Davos Day 2 - AI @ Davos: We’ve Been Afraid of the Wrong Things

Davos overwhelmingly focuses on AI's impact, highlighting its integration in sessions and discussions. Concerns about moral implications, unemployment, and wealth distribution dominate, overshadowing fears of AI overtaking humanity.

3 minutes

By far the overwhelming theme here at Davos this week is Artificial Intelligence (AI). There is a dedicated “AI House” offering nonstop programs and seminars with experts and business leaders. Nearly all of the educational “houses” up and down the main Promenade have integrated multiple AI-related sessions into their programs. Beyond those formal events more than a dozen global software companies have huge spaces set up as lounges where they are hosting constant presentations and discussions about every conceivable aspect of this emerging phenomen. As the New York Times reported, AI dominated the Davos conversation and eclipsed even the bloody conflicts in Ukraine and Gaza.
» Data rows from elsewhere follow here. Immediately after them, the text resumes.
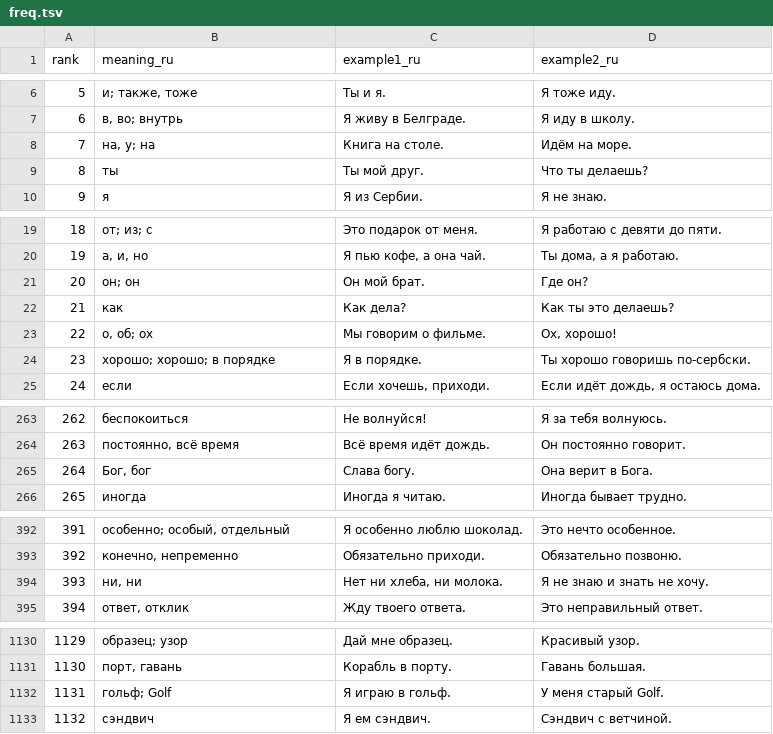
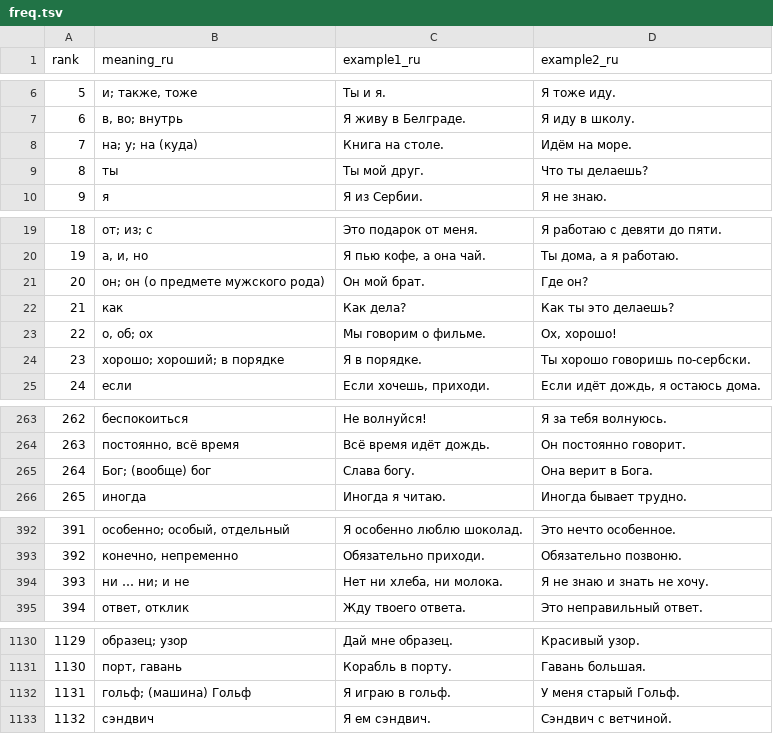
Before and after one commit to haruhiistjp/serbian-deck, a TSV file: translations/ru/freq.tsv, drawn as a sheet; only a part is shown, gaps mark what is left out; the diff covers the shown part only.

Commit message:
Fix speaker/voice mismatches, Russian fixes, remove band tags
- speaker_gender.tsv: speaker gender of 79 examples, checked by hand
- plan_audio.py: swap examples so the voice matches the speaker (73 notes);
  6 notes where both sentences are spoken by a man get a male voice for example 2
- build_audio_decks.py: Russian examples follow the swap; no 'audio' tag
- Vocabulary deck: no tags (23 band tags removed)
- translations/ru/freq.tsv: fixes for ranks 7, 20, 23, 264, 393, 585, 1131; POS labels removed from meanings
- README (EN/RU) and PROJECT_NOTES: voice rule, speakers, changes

```diff
--- a/translations/ru/freq.tsv
+++ b/translations/ru/freq.tsv
@@ -7,3 +7,3 @@ rank	meaning_ru	example1_ru	example2_ru
 6	в, во; внутрь	Я живу в Белграде.	Я иду в школу.
-7	на, у; на	Книга на столе.	Идём на море.
+7	на; у; на (куда)	Книга на столе.	Идём на море.
 8	ты	Ты мой друг.	Что ты делаешь?
@@ -20,6 +20,6 @@ rank	meaning_ru	example1_ru	example2_ru
 19	а, и, но	Я пью кофе, а она чай.	Ты дома, а я работаю.
-20	он; он	Он мой брат.	Где он?
+20	он; он (о предмете мужского рода)	Он мой брат.	Где он?
 21	как	Как дела?	Как ты это делаешь?
 22	о, об; ох	Мы говорим о фильме.	Ох, хорошо!
-23	хорошо; хорошо; в порядке	Я в порядке.	Ты хорошо говоришь по-сербски.
+23	хорошо; хороший; в порядке	Я в порядке.	Ты хорошо говоришь по-сербски.
 24	если	Если хочешь, приходи.	Если идёт дождь, я остаюсь дома.
@@ -264,3 +264,3 @@ rank	meaning_ru	example1_ru	example2_ru
 263	постоянно, всё время	Всё время идёт дождь.	Он постоянно говорит.
-264	Бог, бог	Слава богу.	Она верит в Бога.
+264	Бог; (вообще) бог	Слава богу.	Она верит в Бога.
 265	иногда	Иногда я читаю.	Иногда бывает трудно.
@@ -393,3 +393,3 @@ rank	meaning_ru	example1_ru	example2_ru
 392	конечно, непременно	Обязательно приходи.	Обязательно позвоню.
-393	ни, ни	Нет ни хлеба, ни молока.	Я не знаю и знать не хочу.
+393	ни … ни; и не	Нет ни хлеба, ни молока.	Я не знаю и знать не хочу.
 394	ответ, отклик	Жду твоего ответа.	Это неправильный ответ.
@@ -1131,3 +1131,3 @@ rank	meaning_ru	example1_ru	example2_ru
 1130	порт, гавань	Корабль в порту.	Гавань большая.
-1131	гольф; Golf	Я играю в гольф.	У меня старый Golf.
+1131	гольф; (машина) Гольф	Я играю в гольф.	У меня старый Гольф.
 1132	сэндвич	Я ем сэндвич.	Сэндвич с ветчиной.
```
Also changed, not shown: 5 edited cells elsewhere in this file, 6 other files.
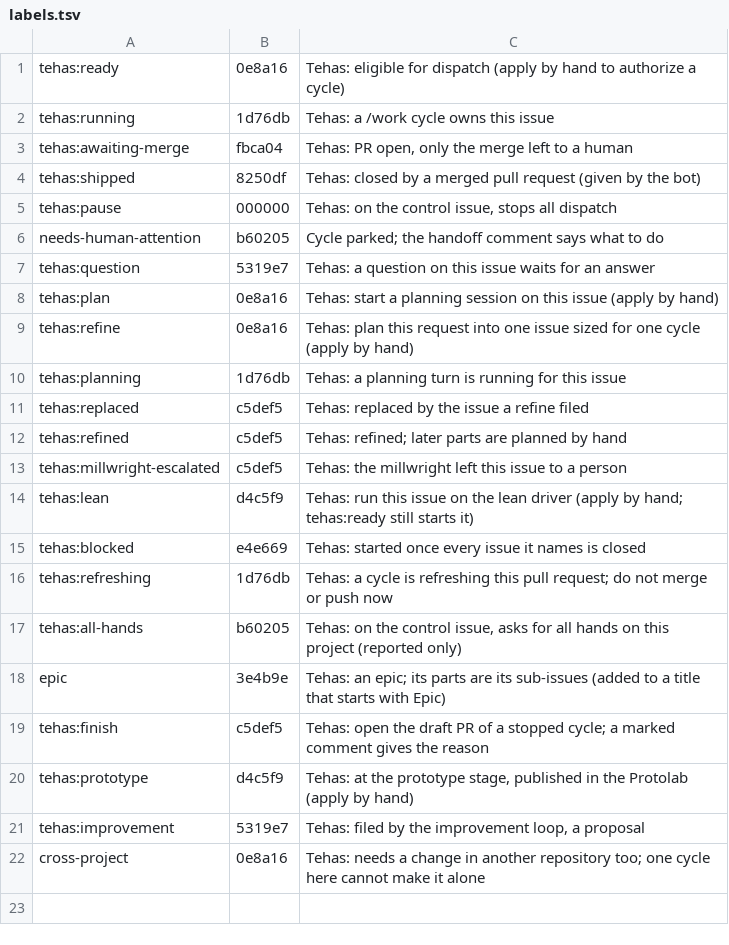
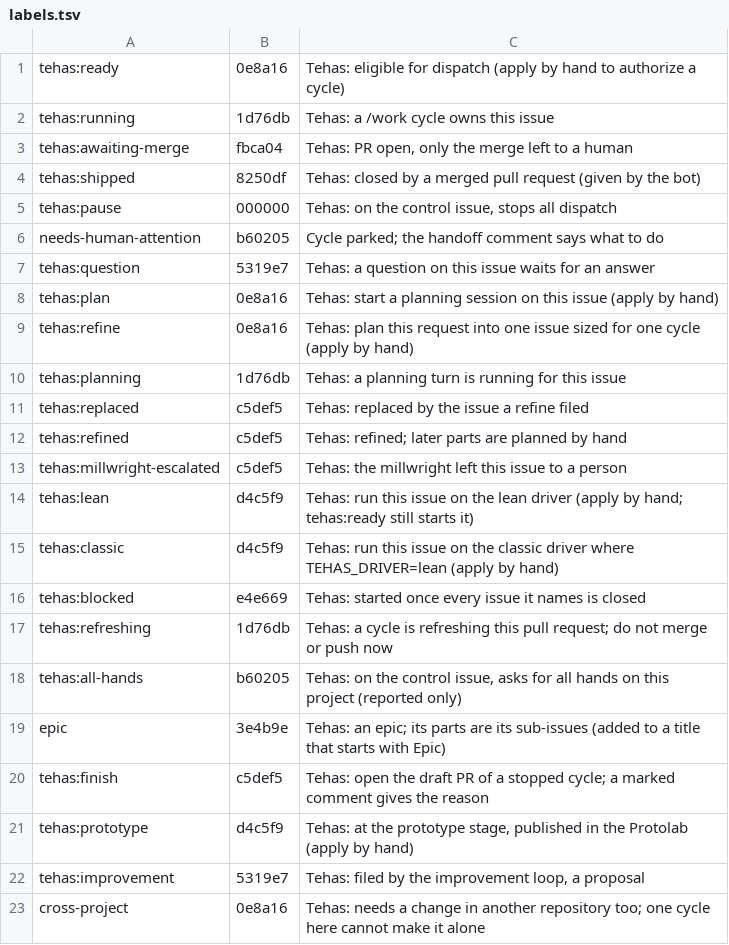
Before and after one commit to tehas-app/tehas, a TSV file: host/labels.tsv, drawn as a sheet; the diff names each change by its address in the sheet, - before the commit and + after, or states it on an @@ line.

Commit message:
TEHAS_DRIVER chooses the default driver, tehas:classic opts out of lean
TEHAS_DRIVER=classic|lean (default classic, anything else is 78). Under lean an approved start with no driver label binds driver lean; tehas:classic from an allowed account, read from the label events, runs classic. Both labels on an issue start nothing. The park of a refused lean start asks for tehas:classic under a lean default, and its retry tick waits for it. A lean start takes needs-human-attention off with its other labels, since work-lean takes no --restart.

```diff
--- a/host/labels.tsv
+++ b/host/labels.tsv
+row 15: tehas:classic | d4c5f9 | Tehas: run this issue on the classic driver where TEHAS_DRIVER=lean (apply by hand)
```
Also changed, not shown: 29 other files.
True confession:  I have been afraid go deep on learning about AI. All the fearmongering and misinformation roiling around the Internet left me wanting to put blinders on til things get sorted out. But all that changed this week. As I began to learn more about the mechanics of AI and some of the specific issues presented, the fear that AI would take over the world began to dissipate. Besides we all know how well it works out for the camel who sticks his head in the sand.


Most Large Language Models (LLMs) being developed today are “trained” on massive data sets of content that then enable AI applications to make super rapid connections when exposed to new information. One big worry is that AI applications will reach conclusions and make decisions without any sense of morality or any coherent set of values. In fact if an LLM is trained on a bad data set (e.g., the dark web, racist propaganda, 4Chan, the Trump campaign) AI could develop some pretty awful moral perspectives. One solution advocated by the CEO of Splunk was to “put a human in the loop.”  That is, do not allow AI to implement decisions without a final sign off by a human. That may not solve the problem but it seems like an emerging best practice.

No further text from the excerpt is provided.